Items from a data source
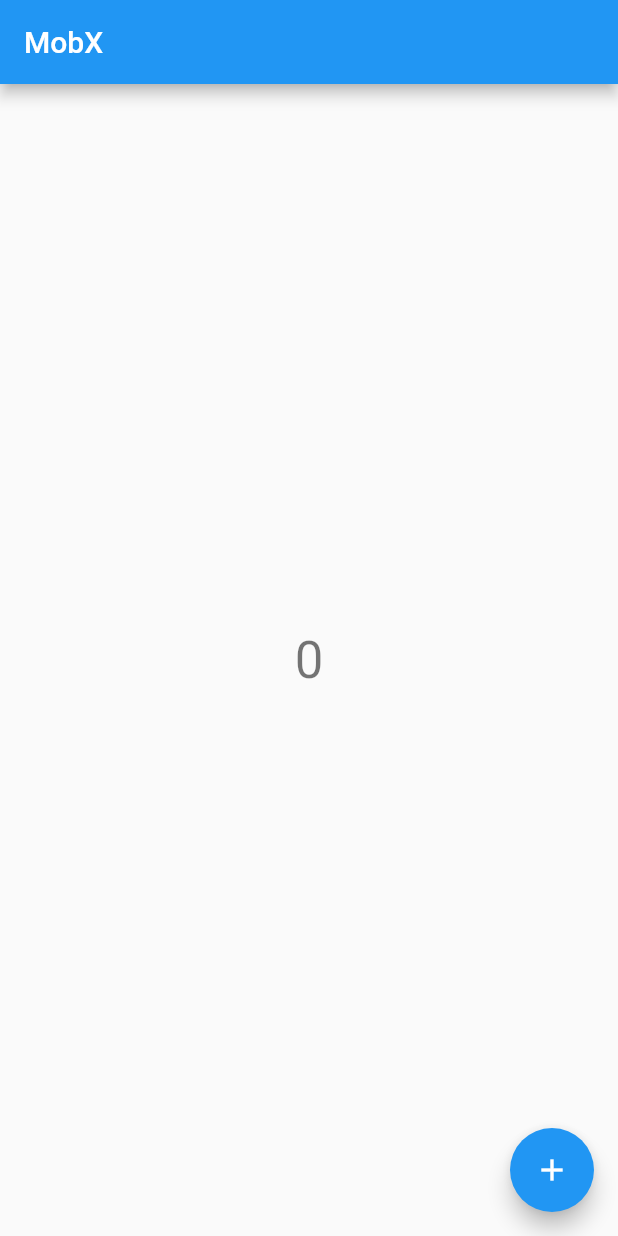
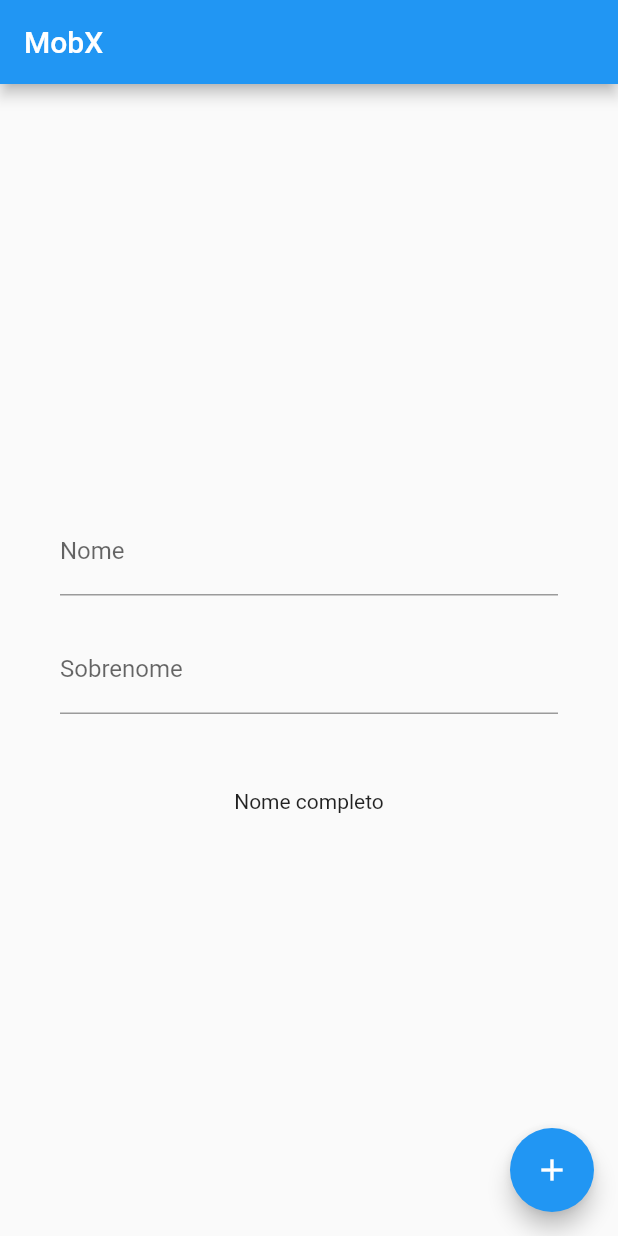
Before and after one commit to vitorhermeto2001/flutterMobX, a Flutter app: the screen it shows after launch, on a phone screen of 412 x 824 dp. Run offline on Flutter 3.47's test engine with Material 2 defaults, Android fonts, the phone set to English and light mode, and no system bars; our stand-ins replace flutter_mobx, mobx; generated files the repository leaves out were written again.

Commit message:
criando nova interface

```diff
--- a/lib/home.dart
+++ b/lib/home.dart
@@ -13,17 +13,21 @@ class MyHomePage extends StatelessWidget {
         title: Text("MobX"),
       ),
       body: Center(
-        child: Column(
-          mainAxisAlignment: MainAxisAlignment.center,
-          children: <Widget>[
-            Observer(builder: (_) {
-              return Text(
-                '${controller.counter}',
-                style: Theme.of(context).textTheme.headline4,
-              );
-            })
-          ],
-        ),
+        child: Column(mainAxisAlignment: MainAxisAlignment.center, children: [
+          Container(
+              margin: EdgeInsetsDirectional.only(start: 40, end: 40),
+              child: Column(children: [
+                TextField(
+                  decoration: InputDecoration(labelText: 'Nome'),
+                ),
+                SizedBox(height: 20),
+                TextField(
+                  decoration: InputDecoration(labelText: 'Sobrenome'),
+                ),
+                SizedBox(height: 50),
+                Text('Nome completo')
+              ]))
+        ]),
       ),
       floatingActionButton: FloatingActionButton(
         onPressed: () {
```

WHAT TO WORK ON
The records above are to be repeated word for word, with the pictures omitted.

TASK RESULT
Before and after one commit to vitorhermeto2001/flutterMobX, a Flutter app: the screen it shows after launch, on a phone screen of 412 x 824 dp. Run offline on Flutter 3.47's test engine with Material 2 defaults, Android fonts, the phone set to English and light mode, and no system bars; our stand-ins replace flutter_mobx, mobx; generated files the repository leaves out were written again.

Commit message:
criando nova interface

```diff
--- a/lib/home.dart
+++ b/lib/home.dart
@@ -13,17 +13,21 @@ class MyHomePage extends StatelessWidget {
         title: Text("MobX"),
       ),
       body: Center(
-        child: Column(
-          mainAxisAlignment: MainAxisAlignment.center,
-          children: <Widget>[
-            Observer(builder: (_) {
-              return Text(
-                '${controller.counter}',
-                style: Theme.of(context).textTheme.headline4,
-              );
-            })
-          ],
-        ),
+        child: Column(mainAxisAlignment: MainAxisAlignment.center, children: [
+          Container(
+              margin: EdgeInsetsDirectional.only(start: 40, end: 40),
+              child: Column(children: [
+                TextField(
+                  decoration: InputDecoration(labelText: 'Nome'),
+                ),
+                SizedBox(height: 20),
+                TextField(
+                  decoration: InputDecoration(labelText: 'Sobrenome'),
+                ),
+                SizedBox(height: 50),
+                Text('Nome completo')
+              ]))
+        ]),
       ),
       floatingActionButton: FloatingActionButton(
         onPressed: () {
```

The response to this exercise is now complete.